While occupational therapy may occur in a hospital setting, the home is the perfect environment. At home, your therapist will be in the best position to evaluate the area and adapt it to reach your lifestyle goals. Likewise, the occupational therapist may recommend exercises and adaptive equipment, such as a raised toilet seat or grab bar. These tools not only make life easier but prevent falls and other injuries.  On top of it, they encourage independence.

As occupational therapy frequently happens in the home setting, the therapist may offer guidance and education to family members and caregivers. Further, they may join forces with other rehab therapists to coordinate care for optimised results. For example, the team may design personalised physical therapy exercises to reduce stiffness and improve flexibility and strength.

Other areas in which occupational therapy helps a patient include:

  • Vision
  • Self-care
  • Cognitive skills and memory
  • Pain management

The Differences (and Similarities) Between OT and PT

While occupational therapy shares similarities with physical therapy, they diverge in their primary objectives.  Another contrast is the ways of aiding patients. The fundamental distinction lies in their focus: physical therapy aims to enhance a patient’s physical mobility, whereas occupational therapy centres on improving their capacity for self-care and daily activities.

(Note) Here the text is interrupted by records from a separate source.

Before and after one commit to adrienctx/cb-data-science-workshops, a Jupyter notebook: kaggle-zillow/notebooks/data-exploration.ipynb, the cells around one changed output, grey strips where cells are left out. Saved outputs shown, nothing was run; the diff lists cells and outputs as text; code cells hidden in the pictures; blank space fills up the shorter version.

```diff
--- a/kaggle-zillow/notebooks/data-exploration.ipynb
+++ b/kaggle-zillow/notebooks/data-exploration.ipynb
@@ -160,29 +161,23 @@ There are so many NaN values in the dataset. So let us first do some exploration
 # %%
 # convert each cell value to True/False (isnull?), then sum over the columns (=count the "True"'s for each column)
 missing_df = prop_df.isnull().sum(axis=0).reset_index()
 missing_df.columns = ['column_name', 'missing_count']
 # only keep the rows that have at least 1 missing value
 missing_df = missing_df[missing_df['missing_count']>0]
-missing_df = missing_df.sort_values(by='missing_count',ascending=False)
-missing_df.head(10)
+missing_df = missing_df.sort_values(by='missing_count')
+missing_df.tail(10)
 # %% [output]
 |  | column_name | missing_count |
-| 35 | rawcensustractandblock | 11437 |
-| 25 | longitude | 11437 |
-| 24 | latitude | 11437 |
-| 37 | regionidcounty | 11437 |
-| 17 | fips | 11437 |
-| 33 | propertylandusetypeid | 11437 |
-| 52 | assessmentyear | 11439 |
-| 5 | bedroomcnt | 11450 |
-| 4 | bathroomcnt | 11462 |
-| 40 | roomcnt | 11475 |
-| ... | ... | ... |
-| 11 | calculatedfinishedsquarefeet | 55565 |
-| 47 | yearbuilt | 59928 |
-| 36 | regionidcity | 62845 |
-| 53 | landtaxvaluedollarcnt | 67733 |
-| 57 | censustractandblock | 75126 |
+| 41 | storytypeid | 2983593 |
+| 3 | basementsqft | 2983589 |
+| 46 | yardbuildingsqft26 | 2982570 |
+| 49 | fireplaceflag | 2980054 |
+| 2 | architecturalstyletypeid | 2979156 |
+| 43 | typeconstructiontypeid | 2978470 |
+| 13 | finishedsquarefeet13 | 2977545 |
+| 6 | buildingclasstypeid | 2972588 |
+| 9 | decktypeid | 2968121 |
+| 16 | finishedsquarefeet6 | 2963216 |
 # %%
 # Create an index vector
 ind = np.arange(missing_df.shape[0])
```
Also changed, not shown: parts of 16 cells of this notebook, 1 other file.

For instance, a physical therapist concentrates on rebuilding muscle strength and mobility in individuals recovering from conditions like strokes, while an occupational therapist assists patients in mastering essential daily tasks such as walking, eating, bathing, and dressing. Frequently, these two therapies are integrated to provide comprehensive relief and maximise a patient’s overall progress.

With that said, the overall purposes of OT and PT are the same. They both aim to improve your functions and quality of life. With OT and PT, you will gain valuable knowledge to maintain your health and well-being. Another similarity lies in their design. Both imply hands-on care tailored to your specific needs. Additionally, the tasks tackled by occupational and physical therapists may overlap. These may include stretches and exercises.

Deciding Between PT and OT

Upon leaving the hospital, you may experience a sense of dread. How will you survive without the help of those wonderful nurses? Will you ever be able to use the toilet independently again? Is walking up and down the stairs a challenge you have to endure for the rest of your life? Don’t let these worries plague your well-being. With the right specialists by your side, you’ll be able to return to your everyday activities before you know it.

Based on your specific needs and conditions, your doctor will help you decide whether physiotherapy or occupational therapy is the right choice. As you explore your options, talk to the people at Lifeweavers. With a team of highly qualified specialists, our purpose is to deliver a personal, detail-oriented healthcare experience.

We are open to direct referral to our therapy services and are happy to discuss your cases.